━━━ Material shown ━━━

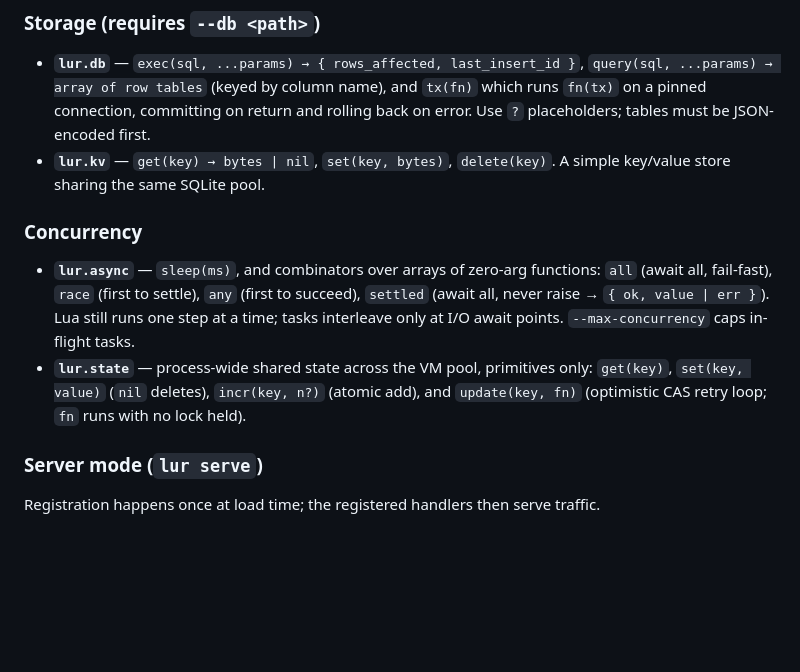
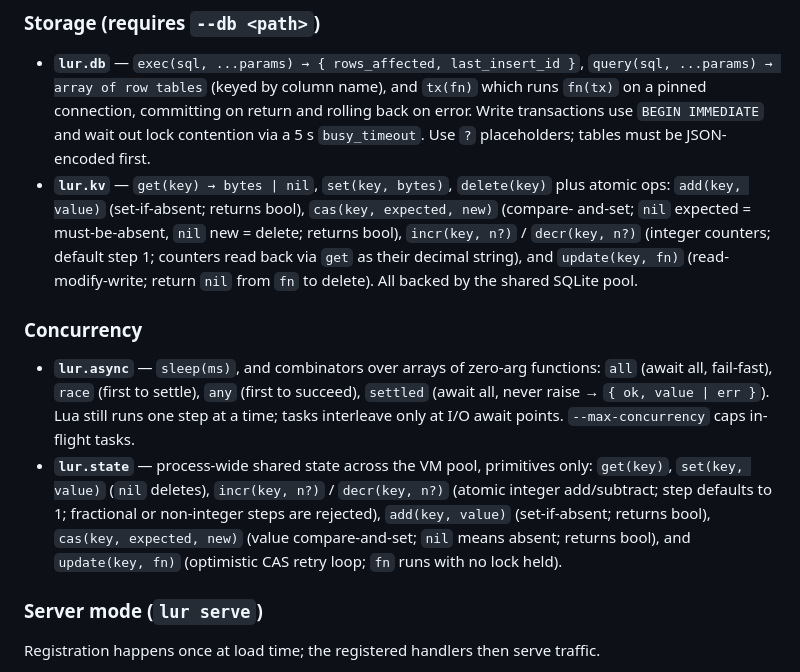
Before and after one commit to henry40408/lur, a Markdown page: README.md, the part around the change. Drawn GitHub-style; blank space fills up the shorter version.

Commit message:
docs: document kv/state atomic ops and db busy handling

```diff
--- a/README.md
+++ b/README.md
@@ -246,9 +246,14 @@ Everything is exposed under the `lur` global. Functions raise a Lua error on fai
 - **`lur.db`** — `exec(sql, ...params) → { rows_affected, last_insert_id }`,
   `query(sql, ...params) → array of row tables` (keyed by column name), and
   `tx(fn)` which runs `fn(tx)` on a pinned connection, committing on return and rolling
-  back on error. Use `?` placeholders; tables must be JSON-encoded first.
-- **`lur.kv`** — `get(key) → bytes | nil`, `set(key, bytes)`, `delete(key)`. A simple
-  key/value store sharing the same SQLite pool.
+  back on error. Write transactions use `BEGIN IMMEDIATE` and wait out lock contention via
+  a 5 s `busy_timeout`. Use `?` placeholders; tables must be JSON-encoded first.
+- **`lur.kv`** — `get(key) → bytes | nil`, `set(key, bytes)`, `delete(key)` plus atomic
+  ops: `add(key, value)` (set-if-absent; returns bool), `cas(key, expected, new)` (compare-
+  and-set; `nil` expected = must-be-absent, `nil` new = delete; returns bool),
+  `incr(key, n?)` / `decr(key, n?)` (integer counters; default step 1; counters read back
+  via `get` as their decimal string), and `update(key, fn)` (read-modify-write; return `nil`
+  from `fn` to delete). All backed by the shared SQLite pool.
 
 ### Concurrency
 
@@ -258,8 +263,11 @@ Everything is exposed under the `lur` global. Functions raise a Lua error on fai
   a time; tasks interleave only at I/O await points. `--max-concurrency` caps in-flight
   tasks.
 - **`lur.state`** — process-wide shared state across the VM pool, primitives only:
-  `get(key)`, `set(key, value)` (`nil` deletes), `incr(key, n?)` (atomic add), and
-  `update(key, fn)` (optimistic CAS retry loop; `fn` runs with no lock held).
+  `get(key)`, `set(key, value)` (`nil` deletes), `incr(key, n?)` / `decr(key, n?)`
+  (atomic integer add/subtract; step defaults to 1; fractional or non-integer steps are
+  rejected), `add(key, value)` (set-if-absent; returns bool), `cas(key, expected, new)`
+  (value compare-and-set; `nil` means absent; returns bool), and `update(key, fn)`
+  (optimistic CAS retry loop; `fn` runs with no lock held).
 
 ### Server mode (`lur serve`)
 
```
Also changed, not shown: ARCHITECTURE.md (+15 -5 lines).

━━━

Exercise prompt:
Each line above gets copied exactly; leave the pictures out.

Solution to this exercise:
Before and after one commit to henry40408/lur, a Markdown page: README.md, the part around the change. Drawn GitHub-style; blank space fills up the shorter version.

Commit message:
docs: document kv/state atomic ops and db busy handling

```diff
--- a/README.md
+++ b/README.md
@@ -246,9 +246,14 @@ Everything is exposed under the `lur` global. Functions raise a Lua error on fai
 - **`lur.db`** — `exec(sql, ...params) → { rows_affected, last_insert_id }`,
   `query(sql, ...params) → array of row tables` (keyed by column name), and
   `tx(fn)` which runs `fn(tx)` on a pinned connection, committing on return and rolling
-  back on error. Use `?` placeholders; tables must be JSON-encoded first.
-- **`lur.kv`** — `get(key) → bytes | nil`, `set(key, bytes)`, `delete(key)`. A simple
-  key/value store sharing the same SQLite pool.
+  back on error. Write transactions use `BEGIN IMMEDIATE` and wait out lock contention via
+  a 5 s `busy_timeout`. Use `?` placeholders; tables must be JSON-encoded first.
+- **`lur.kv`** — `get(key) → bytes | nil`, `set(key, bytes)`, `delete(key)` plus atomic
+  ops: `add(key, value)` (set-if-absent; returns bool), `cas(key, expected, new)` (compare-
+  and-set; `nil` expected = must-be-absent, `nil` new = delete; returns bool),
+  `incr(key, n?)` / `decr(key, n?)` (integer counters; default step 1; counters read back
+  via `get` as their decimal string), and `update(key, fn)` (read-modify-write; return `nil`
+  from `fn` to delete). All backed by the shared SQLite pool.
 
 ### Concurrency
 
@@ -258,8 +263,11 @@ Everything is exposed under the `lur` global. Functions raise a Lua error on fai
   a time; tasks interleave only at I/O await points. `--max-concurrency` caps in-flight
   tasks.
 - **`lur.state`** — process-wide shared state across the VM pool, primitives only:
-  `get(key)`, `set(key, value)` (`nil` deletes), `incr(key, n?)` (atomic add), and
-  `update(key, fn)` (optimistic CAS retry loop; `fn` runs with no lock held).
+  `get(key)`, `set(key, value)` (`nil` deletes), `incr(key, n?)` / `decr(key, n?)`
+  (atomic integer add/subtract; step defaults to 1; fractional or non-integer steps are
+  rejected), `add(key, value)` (set-if-absent; returns bool), `cas(key, expected, new)`
+  (value compare-and-set; `nil` means absent; returns bool), and `update(key, fn)`
+  (optimistic CAS retry loop; `fn` runs with no lock held).
 
 ### Server mode (`lur serve`)
 
```
Also changed, not shown: ARCHITECTURE.md (+15 -5 lines).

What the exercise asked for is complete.